Records from a data source
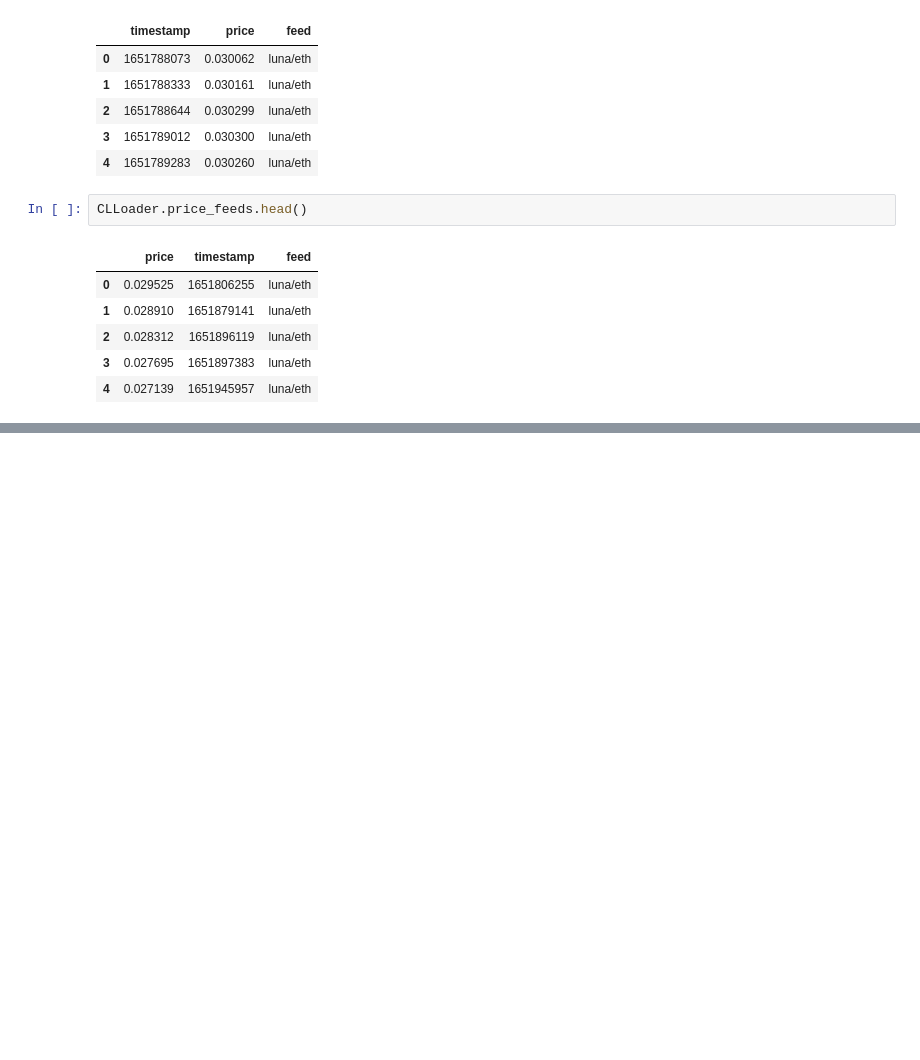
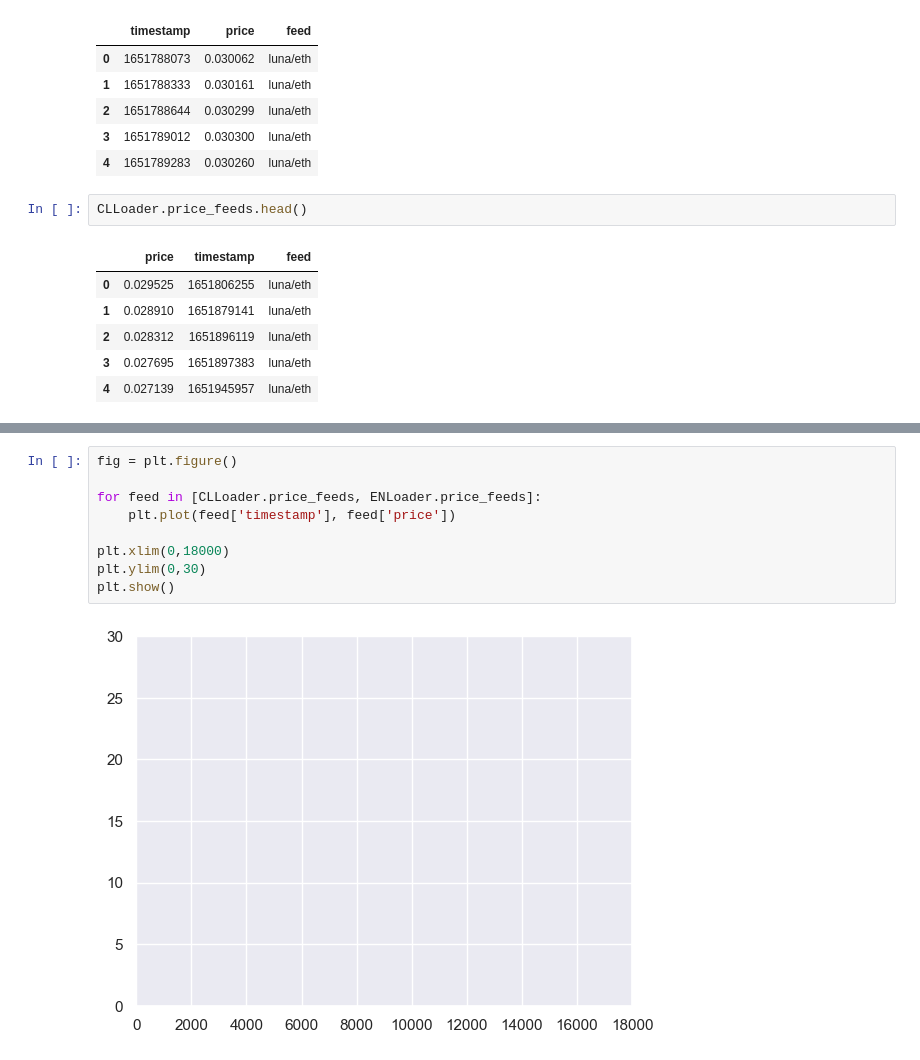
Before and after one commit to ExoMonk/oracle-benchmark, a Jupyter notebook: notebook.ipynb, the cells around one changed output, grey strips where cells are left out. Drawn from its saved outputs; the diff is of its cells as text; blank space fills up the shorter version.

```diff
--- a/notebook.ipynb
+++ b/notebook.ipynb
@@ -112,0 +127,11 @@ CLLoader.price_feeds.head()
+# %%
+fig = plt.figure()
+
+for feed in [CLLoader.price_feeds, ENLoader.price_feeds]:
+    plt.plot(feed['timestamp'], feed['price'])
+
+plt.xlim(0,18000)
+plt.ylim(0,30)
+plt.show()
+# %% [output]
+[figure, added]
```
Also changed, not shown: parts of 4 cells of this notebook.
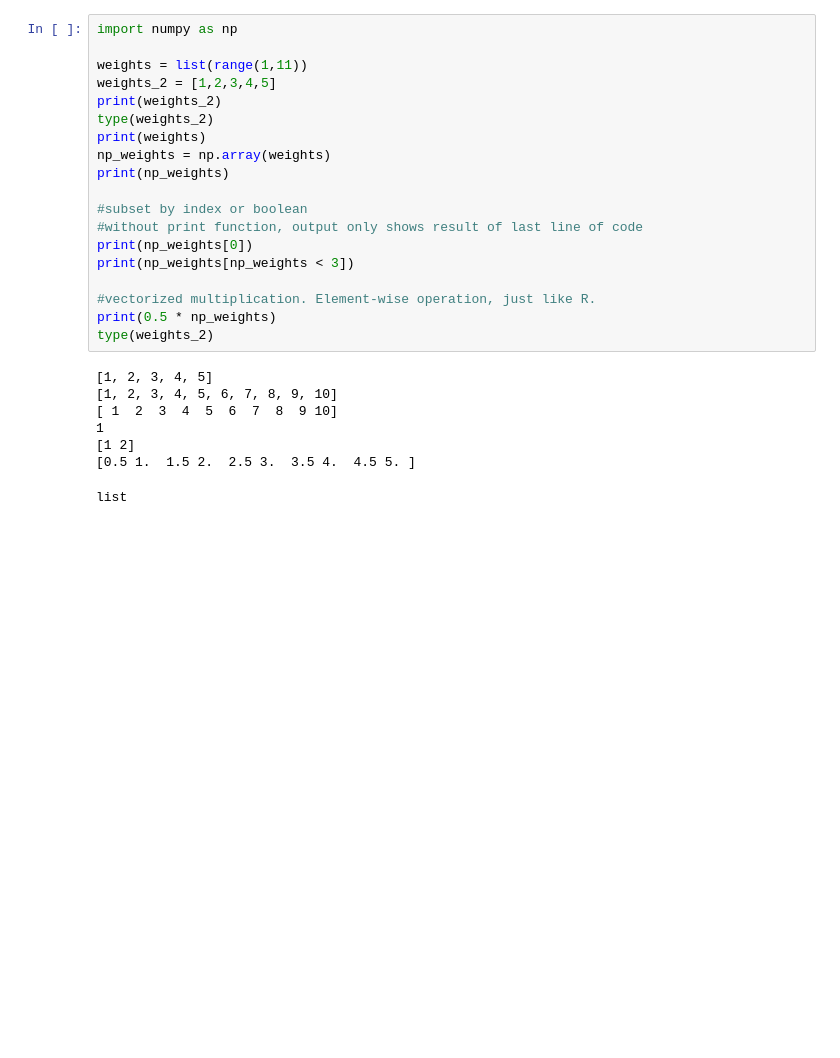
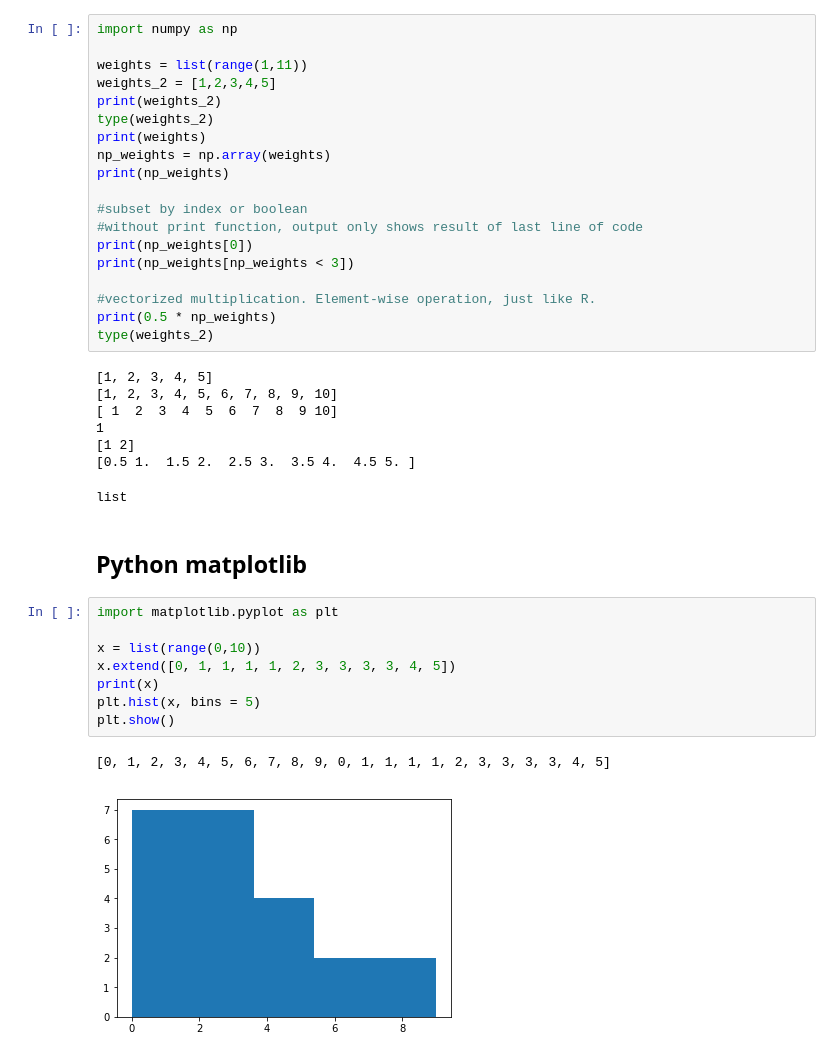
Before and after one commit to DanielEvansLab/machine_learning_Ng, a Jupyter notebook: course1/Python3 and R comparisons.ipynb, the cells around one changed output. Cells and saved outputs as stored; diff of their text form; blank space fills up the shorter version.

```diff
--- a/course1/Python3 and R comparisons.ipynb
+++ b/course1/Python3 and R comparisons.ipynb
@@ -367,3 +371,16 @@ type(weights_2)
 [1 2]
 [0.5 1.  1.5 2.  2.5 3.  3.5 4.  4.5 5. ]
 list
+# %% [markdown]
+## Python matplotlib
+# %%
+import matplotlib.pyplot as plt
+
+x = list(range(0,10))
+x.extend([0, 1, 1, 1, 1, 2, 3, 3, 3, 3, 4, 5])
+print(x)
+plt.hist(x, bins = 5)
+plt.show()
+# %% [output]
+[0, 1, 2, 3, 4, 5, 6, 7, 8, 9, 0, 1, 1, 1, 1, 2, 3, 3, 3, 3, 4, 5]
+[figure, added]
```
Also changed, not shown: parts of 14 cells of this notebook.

==

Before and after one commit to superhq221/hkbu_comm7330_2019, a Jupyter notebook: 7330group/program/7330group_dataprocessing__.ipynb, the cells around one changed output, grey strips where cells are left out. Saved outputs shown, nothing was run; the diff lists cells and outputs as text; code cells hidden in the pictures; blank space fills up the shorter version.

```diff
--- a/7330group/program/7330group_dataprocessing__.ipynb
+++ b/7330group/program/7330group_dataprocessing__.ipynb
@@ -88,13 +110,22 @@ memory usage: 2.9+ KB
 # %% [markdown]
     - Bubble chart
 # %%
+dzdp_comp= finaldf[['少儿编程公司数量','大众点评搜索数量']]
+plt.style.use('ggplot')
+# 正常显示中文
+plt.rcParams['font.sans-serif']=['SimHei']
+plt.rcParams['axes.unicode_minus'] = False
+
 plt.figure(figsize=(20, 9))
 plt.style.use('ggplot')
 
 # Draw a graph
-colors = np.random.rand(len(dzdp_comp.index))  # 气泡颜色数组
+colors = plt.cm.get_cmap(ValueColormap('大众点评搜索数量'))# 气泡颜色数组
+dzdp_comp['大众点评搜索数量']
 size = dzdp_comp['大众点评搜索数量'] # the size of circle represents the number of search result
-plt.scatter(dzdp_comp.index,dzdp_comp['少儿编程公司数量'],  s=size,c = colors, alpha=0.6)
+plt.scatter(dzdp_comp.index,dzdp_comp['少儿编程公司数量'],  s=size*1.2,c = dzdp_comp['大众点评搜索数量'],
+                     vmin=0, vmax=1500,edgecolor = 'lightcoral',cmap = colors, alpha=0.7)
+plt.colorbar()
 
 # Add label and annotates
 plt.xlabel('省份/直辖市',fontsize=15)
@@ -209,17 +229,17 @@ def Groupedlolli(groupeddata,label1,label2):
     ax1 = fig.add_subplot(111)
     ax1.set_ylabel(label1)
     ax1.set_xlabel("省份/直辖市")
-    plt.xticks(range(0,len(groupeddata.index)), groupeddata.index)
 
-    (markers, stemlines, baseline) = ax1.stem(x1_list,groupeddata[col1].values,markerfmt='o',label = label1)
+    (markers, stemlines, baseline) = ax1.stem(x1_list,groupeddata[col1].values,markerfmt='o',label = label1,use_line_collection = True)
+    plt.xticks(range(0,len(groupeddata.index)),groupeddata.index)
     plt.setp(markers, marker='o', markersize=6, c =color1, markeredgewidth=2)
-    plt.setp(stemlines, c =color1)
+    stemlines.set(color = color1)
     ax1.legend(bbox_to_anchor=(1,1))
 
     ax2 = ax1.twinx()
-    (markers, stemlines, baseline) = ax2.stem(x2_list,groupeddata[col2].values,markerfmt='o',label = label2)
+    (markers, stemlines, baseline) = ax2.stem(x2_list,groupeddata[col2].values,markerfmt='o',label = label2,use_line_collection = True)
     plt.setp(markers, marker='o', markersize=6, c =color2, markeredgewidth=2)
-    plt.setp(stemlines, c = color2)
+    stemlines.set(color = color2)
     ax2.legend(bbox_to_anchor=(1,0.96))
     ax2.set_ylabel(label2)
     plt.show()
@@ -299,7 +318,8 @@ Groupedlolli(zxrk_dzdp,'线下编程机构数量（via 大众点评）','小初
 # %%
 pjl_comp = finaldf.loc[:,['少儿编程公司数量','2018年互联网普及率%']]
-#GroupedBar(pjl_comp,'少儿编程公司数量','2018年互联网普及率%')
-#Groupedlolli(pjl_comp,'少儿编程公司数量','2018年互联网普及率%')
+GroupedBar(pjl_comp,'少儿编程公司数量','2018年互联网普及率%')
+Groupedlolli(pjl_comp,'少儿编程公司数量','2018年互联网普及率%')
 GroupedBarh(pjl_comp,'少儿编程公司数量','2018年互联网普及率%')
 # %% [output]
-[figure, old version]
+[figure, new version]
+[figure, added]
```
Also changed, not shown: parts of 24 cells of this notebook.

--

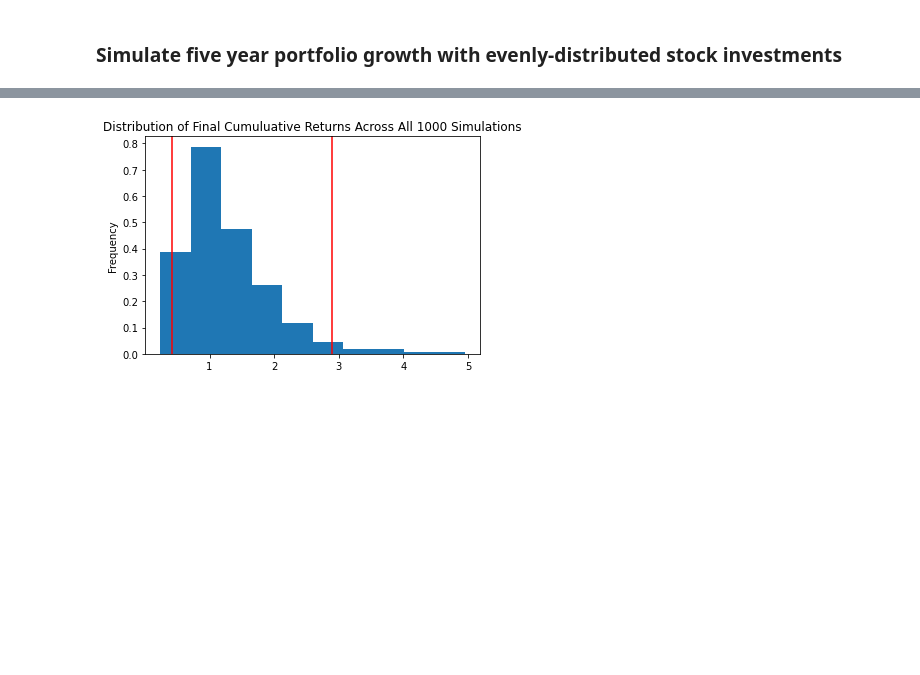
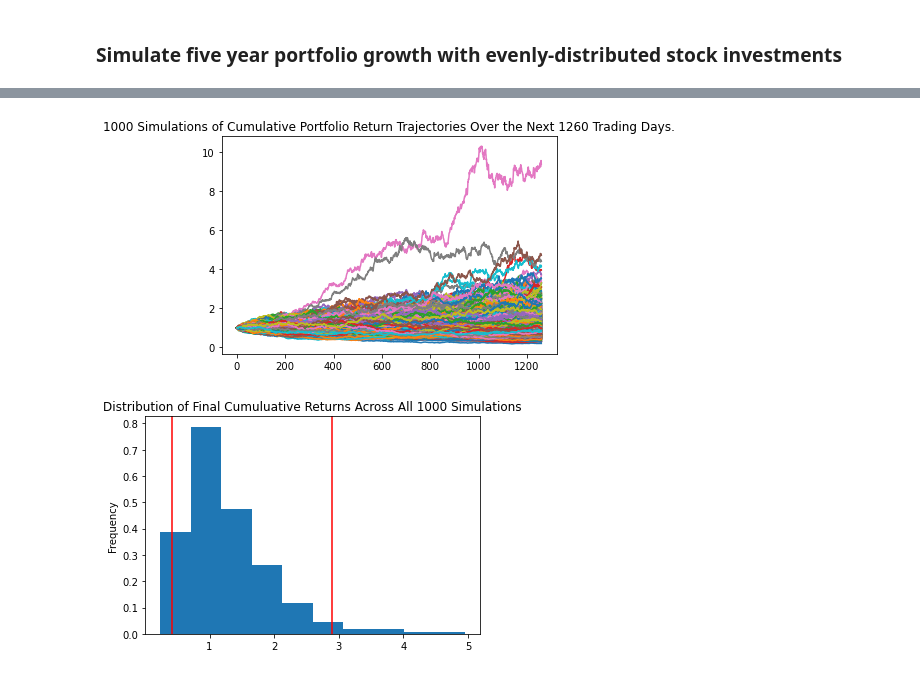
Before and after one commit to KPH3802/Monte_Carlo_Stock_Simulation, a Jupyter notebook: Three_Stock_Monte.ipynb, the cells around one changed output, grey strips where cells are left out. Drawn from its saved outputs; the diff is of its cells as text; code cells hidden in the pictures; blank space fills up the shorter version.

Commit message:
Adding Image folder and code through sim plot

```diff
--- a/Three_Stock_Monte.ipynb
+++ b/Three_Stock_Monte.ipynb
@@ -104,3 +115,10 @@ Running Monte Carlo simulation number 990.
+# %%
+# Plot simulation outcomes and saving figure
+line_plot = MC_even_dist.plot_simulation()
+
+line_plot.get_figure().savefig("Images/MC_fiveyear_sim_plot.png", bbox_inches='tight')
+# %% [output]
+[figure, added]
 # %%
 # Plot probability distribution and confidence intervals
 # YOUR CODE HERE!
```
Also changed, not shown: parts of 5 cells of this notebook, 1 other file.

- Task to carry out:
Every line above that holds "markers" counts once; state the total and nothing else.

- Expected output:
6